What needs to be done:
In the records, find every line with the word "factor" and copy it out.

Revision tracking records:
# # # #

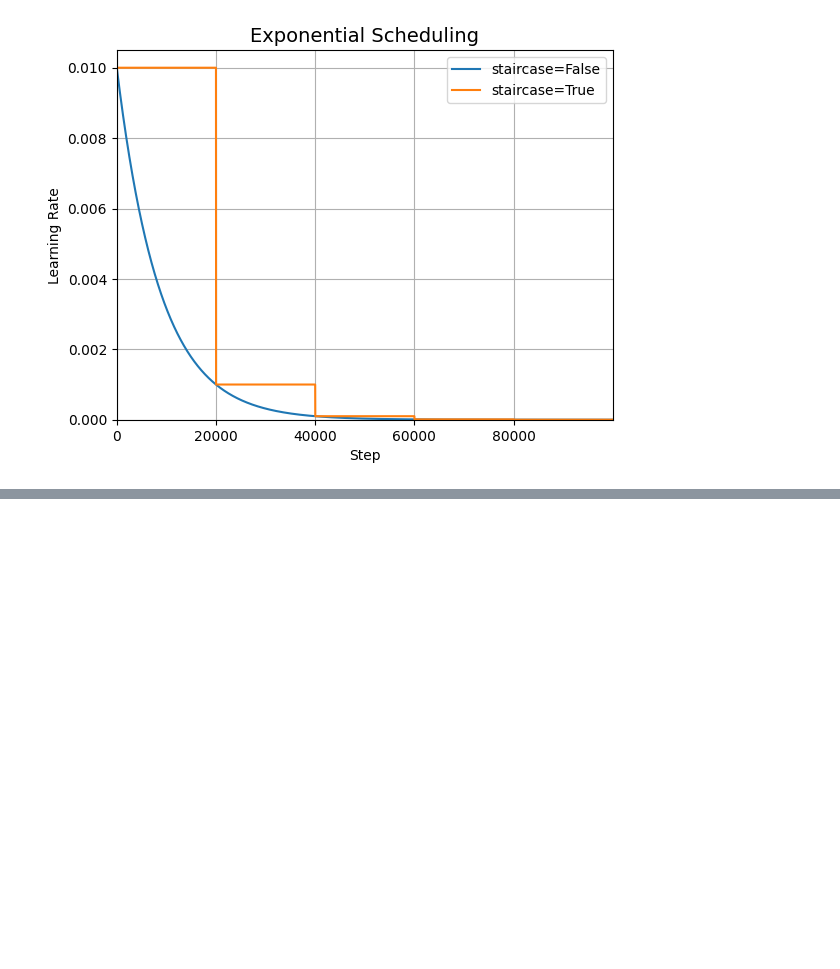
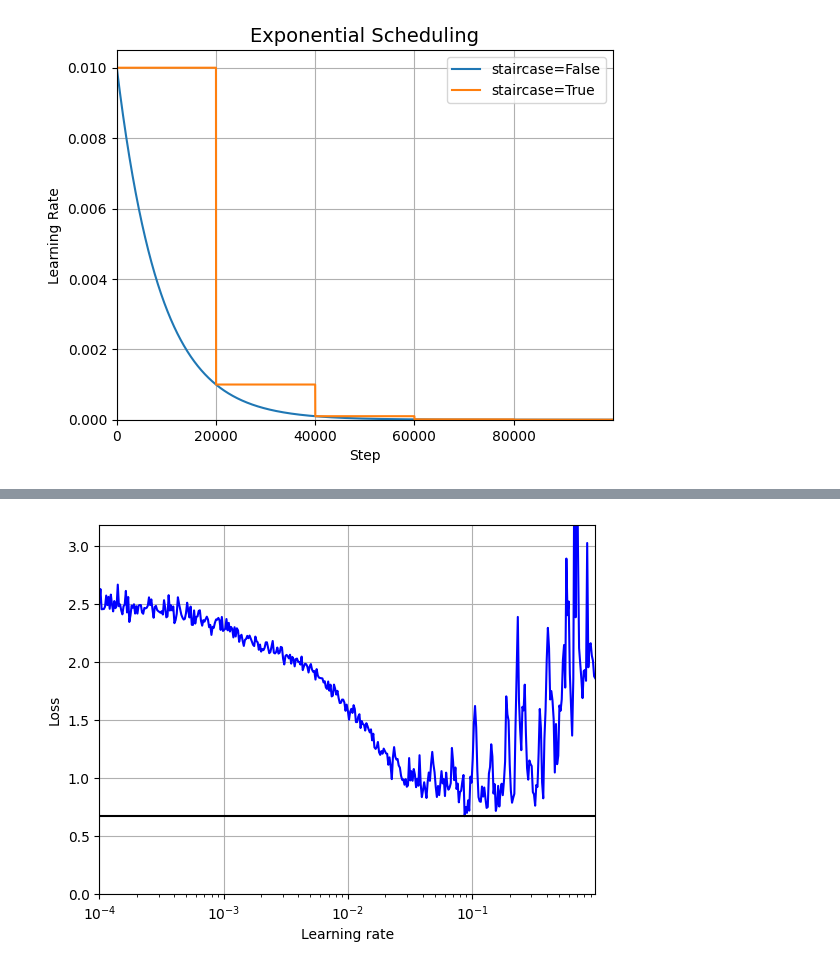
Before and after one commit to proutkarsh3104/Machine-learning-book, a Jupyter notebook: chapter_11.ipynb, the cells around one changed output, grey strips where cells are left out. Cells and saved outputs as stored; diff of their text form; code cells hidden in the pictures; blank space fills up the shorter version.

```diff
--- a/chapter_11.ipynb
+++ b/chapter_11.ipynb
@@ -925,0 +1113,9 @@ def exponential_decay_fn(epoch,lr):
+# %%
+import math
+
+batch_size = 32
+n_epochs = 25
+n_steps = n_epochs*math.ceil(len(X_train) / batch_size)
+scheduled_learning_rate = tf.keras.optimizers.schedules.ExponentialDecay(
+    initial_learning_rate=0.01,decay_steps=n_steps,decay_rate=0.1)
+optimizer = tf.keras.optimizers.SGD(learning_rate = scheduled_learning_rate)
@@ -925,0 +1143,35 @@ def exponential_decay_fn(epoch,lr):
+# %%
+def find_learning_rate(model,X,y,epochs=1,batch_size=32,min_rate=1e-4,
+                       max_rate=1):
+    init_weights = model.get_weights()
+    iterations = math.ceil(len(X)/batch_size)*epochs
+    factor = (max_rate/min_rate) ** (1/iterations)
+    init_lr = K.get_value(model.optimizer.learning_rate)
+    model.optimizer.learning_rate = min_rate
+    exp_lr = ExponentialLearningRate(factor)
+    history = model.fit(X,y,epochs=epochs, batch_size=batch_size,
+                        callbacks=[exp_lr])
+    model.optimizer.learning_rate = init_lr
+    model.set_weights(init_weights)
+    return exp_lr.rates, exp_lr.losses
+# %%
+def plot_lr_vs_loss(rates, losses):
+    plt.plot(rates, losses, "b")
+    plt.gca().set_xscale('log')
+    max_loss = losses[0] + min(losses)
+    plt.hlines(min(losses), min(rates), max(rates), color="k")
+    plt.axis([min(rates), max(rates), 0, max_loss])
+    plt.xlabel("Learning rate")
+    plt.ylabel("Loss")
+    plt.grid()
+# %%
+model = build_model()
+model.compile(loss='sparse_categorical_crossentropy',
+              optimizer=tf.keras.optimizers.SGD(learning_rate=0.001),
+              metrics=['accuracy'])
+# %%
+batch_size=128
+rates,losses = find_learning_rate(model,X_train,y_train,epochs=1,
+                                  batch_size=batch_size)
+plot_lr_vs_loss(rates,losses)
+# %% [output]
@@ -925,0 +1179 @@ def exponential_decay_fn(epoch,lr):
+[figure, added]
```
Also changed, not shown: parts of 39 cells of this notebook.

# # # #

Solution for this exercise:
+    factor = (max_rate/min_rate) ** (1/iterations)
+    exp_lr = ExponentialLearningRate(factor)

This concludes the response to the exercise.